Kajiado North MP Joseph Manje said the problem was perennial and urged residents to take precautions.
County Senator Peter Mositet blamed poorly built bridges for the deaths.
“Last year four people died in Kandisi stream due to the floods. The remedy by the Roads ministry was not satisfactory as the same problem is back with us,” said Mr Mositet.
In Migori County, Nyatike MP Edick Anyanga said water levels in rivers Kuja and Migori had risen rapidly, raising fears of displacement and food shortages.
“We will require relief food, tents, mosquito nets and drugs if the rains continue like this,” he said.
Residents of Nyando District in Kisumu County called on the Government to build dykes and set up rescue centres.
An elder, Mr Stephen Ochieng Ondiek, said even though Special Programmes minister Esther Murugi had often told them to move to higher ground, there were no places to move to.

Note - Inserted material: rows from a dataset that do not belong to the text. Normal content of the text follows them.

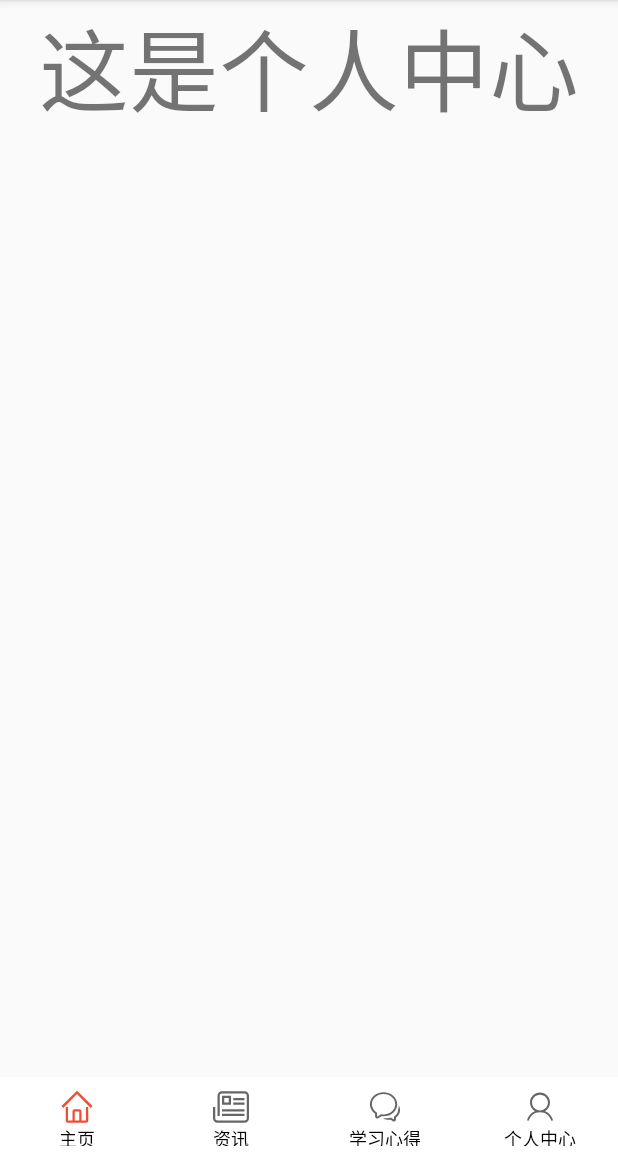
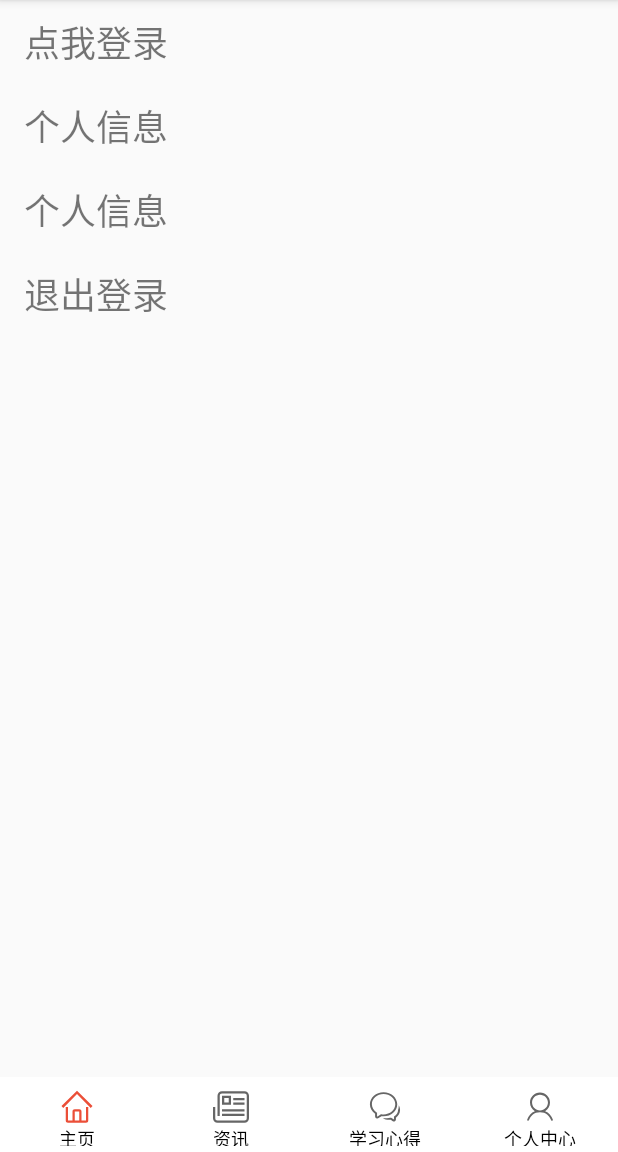
Before and after one commit to RedrockMobile/PioneerOfCQUPT_Android, an Android app: the fragment PersonalCenterFragment placed in its activity, on a phone screen of 412 x 824 dp, the part 84-1236 px from its top. Run offline under Robolectric (Android 15) with nearby library versions, the phone set to English and light mode, and no system bars.

Commit message:
login&person

```diff
--- a/app/src/main/res/layout/fragment_personal_center.xml
+++ b/app/src/main/res/layout/fragment_personal_center.xml
@@ -1,12 +1,36 @@
 <?xml version="1.0" encoding="utf-8"?>
 <LinearLayout xmlns:android="http://schemas.android.com/apk/res/android"
-    android:orientation="vertical" android:layout_width="match_parent"
-    android:layout_height="match_parent">
+    android:layout_width="match_parent"
+    android:layout_height="match_parent"
+    android:orientation="vertical"
+    android:layout_marginStart="@dimen/activity_horizontal_margin"
+    android:layout_marginLeft="@dimen/activity_horizontal_margin">
+
     <TextView
-        android:layout_width="wrap_content"
-        android:layout_height="wrap_content"
-        android:textSize="60sp"
-        android:layout_gravity="center_horizontal"
-        android:text="这是个人中心"
-        />
+        android:layout_width="match_parent"
+        android:layout_height="@dimen/default_height"
+        android:gravity="center_vertical"
+        android:text="@string/click_to_login"
+        android:textSize="24sp" />
+
+    <TextView
+        android:layout_width="match_parent"
+        android:layout_height="@dimen/default_height"
+        android:gravity="center_vertical"
+        android:text="@string/person_information"
+        android:textSize="24sp" />
+
+    <TextView
+        android:layout_width="match_parent"
+        android:layout_height="@dimen/default_height"
+        android:gravity="center_vertical"
+        android:text="@string/person_information"
+        android:textSize="24sp" />
+
+    <TextView
+        android:layout_width="match_parent"
+        android:layout_height="@dimen/default_height"
+        android:gravity="center_vertical"
+        android:text="@string/exit_login"
+        android:textSize="24sp" />
 </LinearLayout>
--- a/app/src/main/res/values/dimens.xml
+++ b/app/src/main/res/values/dimens.xml
@@ -2,4 +2,5 @@
     <!-- Default screen margins, per the Android Design guidelines. -->
     <dimen name="activity_horizontal_margin">16dp</dimen>
     <dimen name="activity_vertical_margin">16dp</dimen>
+    <dimen name="default_height">56dp</dimen>
 </resources>
--- a/app/src/main/res/values/strings.xml
+++ b/app/src/main/res/values/strings.xml
@@ -18,4 +18,9 @@
         completions."
     </string>
 
+    <!-- person -->
+    <string name="exit_login">退出登录</string>
+    <string name="click_to_login">点我登录</string>
+    <string name="person_information">个人信息</string>
+    <!-- person -->
 </resources>
```
Also changed, not shown: app/src/main/res/mipmap-hdpi/ic_launcher.png, app/src/main/res/mipmap-mdpi/ic_launcher.png, app/src/main/res/mipmap-xhdpi/ic_launcher.png, app/src/main/res/mipmap-xxhdpi/ic_launcher.png, app/src/main/res/mipmap-xxxhdpi/ic_launcher.png.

Mr Ondiek said the ministry, with the help of the Japanese Government, had built a rescue centre but this was inadequate as there were two toilets and a small two-room dispensary which could not accommodate everyone in the region.

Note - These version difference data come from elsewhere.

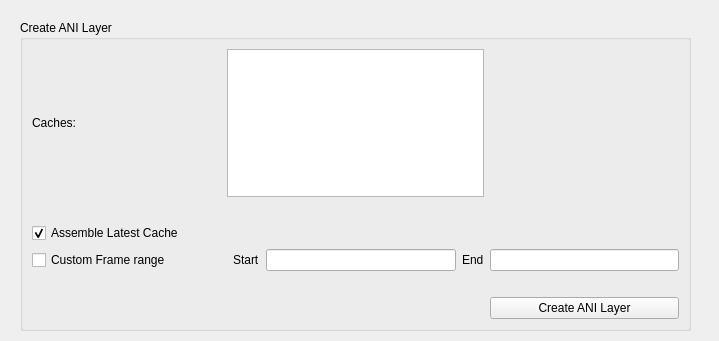
This is ui/create_ani_layer_design.ui in alesiakarch/usd-maya-publisher as Qt 5 draws it before an edit. The edited form follows.
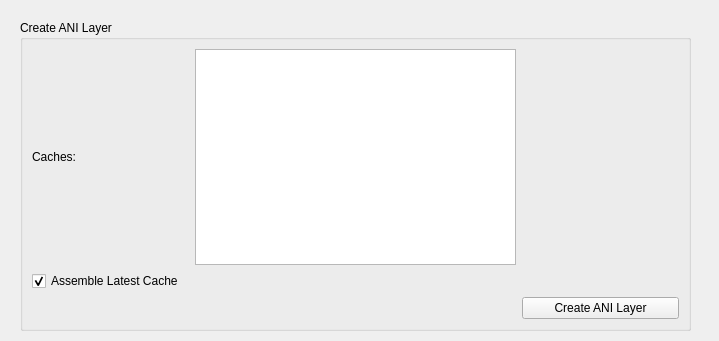
This is the edited form.

Commit message: create anim layer button done

What changed in the file:
```diff
--- a/ui/create_ani_layer_design.ui
+++ b/ui/create_ani_layer_design.ui
@@ -26,14 +26,7 @@
     <string>Create ANI Layer</string>
    </property>
    <layout class="QGridLayout" name="gridLayout">
-    <item row="0" column="0">
-     <widget class="QLabel" name="cache_label">
-      <property name="text">
-       <string>Caches:</string>
-      </property>
-     </widget>
-    </item>
-    <item row="0" column="1" colspan="4">
+    <item row="0" column="1" colspan="2">
      <widget class="QTreeWidget" name="rigs_caches_tree">
       <property name="lineWidth">
        <number>1</number>
@@ -48,21 +41,15 @@
       </column>
      </widget>
     </item>
-    <item row="1" column="0">
-     <spacer name="horizontalSpacer_3">
-      <property name="orientation">
-       <enum>Qt::Horizontal</enum>
+    <item row="2" column="3">
+     <widget class="QPushButton" name="create_button">
+      <property name="text">
+       <string>Create ANI Layer</string>
       </property>
-      <property name="sizeHint" stdset="0">
-       <size>
-        <width>40</width>
-        <height>20</height>
-       </size>
-      </property>
-     </spacer>
+     </widget>
     </item>
-    <item row="2" column="0" colspan="2">
-     <widget class="QCheckBox" name="checkBox">
+    <item row="1" column="0" colspan="2">
+     <widget class="QCheckBox" name="latest_cache_checkbox">
       <property name="text">
        <string>Assemble Latest Cache</string>
       </property>
@@ -71,54 +58,10 @@
       </property>
      </widget>
     </item>
-    <item row="3" column="0" colspan="2">
-     <widget class="QCheckBox" name="framerange_chbox">
+    <item row="0" column="0">
+     <widget class="QLabel" name="cache_label">
       <property name="text">
-       <string>Custom Frame range</string>
-      </property>
-     </widget>
-    </item>
-    <item row="3" column="2">
-     <widget class="QLabel" name="start_label">
-      <property name="text">
-       <string>Start</string>
-      </property>
-     </widget>
-    </item>
-    <item row="3" column="3">
-     <widget class="QLineEdit" name="start">
-      <property name="readOnly">
-       <bool>false</bool>
-      </property>
-     </widget>
-    </item>
-    <item row="3" column="4">
-     <widget class="QLabel" name="end_label">
-      <property name="text">
-       <string>End</string>
-      </property>
-     </widget>
-    </item>
-    <item row="3" column="5">
-     <widget class="QLineEdit" name="end"/>
-    </item>
-    <item row="4" column="3">
-     <spacer name="horizontalSpacer">
-      <property name="orientation">
-       <enum>Qt::Horizontal</enum>
-      </property>
-      <property name="sizeHint" stdset="0">
-       <size>
-        <width>40</width>
-        <height>20</height>
-       </size>
-      </property>
-     </spacer>
-    </item>
-    <item row="5" column="5">
-     <widget class="QPushButton" name="create_button">
-      <property name="text">
-       <string>Create ANI Layer</string>
+       <string>Caches:</string>
       </property>
      </widget>
     </item>
```
Left out of the diff: 3 changed lines with no effect on the pictures. The commit also changes 617 other files.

“The dykes that were built by the government at River Nyando are eroded, allowing the river to quickly flood when it rains,” Mr Ondiek said.
At the Coast, the weatherman said “above normal” rainfall was received in Mombasa, Tana River and Kwale counties and predicted the pattern would continue until May.
In Mombasa, rains pounding the county from last week resulted in huge pools of water in highly populated estates such as Kisauni and Likoni due to poor drainage.
The Meteorological Department’s March-April-May forecast posted on its website said Coast and western counties would experience heavy rains.
Lamu, parts of Kilifi, Mombasa and Kwale would also experience above normal rainfall, the weatherman forecast.
In Elgeyo Marakwet County, people in landslide- and mudslide-prone areas were yesterday ordered to move to safer areas to avert catastrophes.
Deputy County Commissioner Moses Lilan said the government had issued the directive at the onset of the rainy season.
“Though we might not necessarily force people to move, we expect them to think of their own safety. This is not a trivial matter. Landslides are real and memories of the time we lost 15 lives and hundreds others were displaced are still fresh in our minds,” he said.
Mr Lilan said more than 10,000 people are living in disaster-prone areas in the county and directed them to seek refuge at their relatives’ homes in higher grounds or seek alternative accommodation.
In Nyeri and Murang’a, residents in mudslide-prone areas have been warned to be on their guard. The Meteorological Department said landslides and mudslides were likely in parts of Mukurwe-ini and Murang’a.
The region’s Meteorological department head, Mr Francis Nguata, urged national disaster centres to prepare for disasters.
Mr Nguata said despite the fears the rains were good news for hydro-electricity producers as dams were filling fast.
Reported by Ponciano Odongo, Elisha Otieno, Lillian Ochieng, Philemon Suter, Philip Muyanga and James Ngunjiri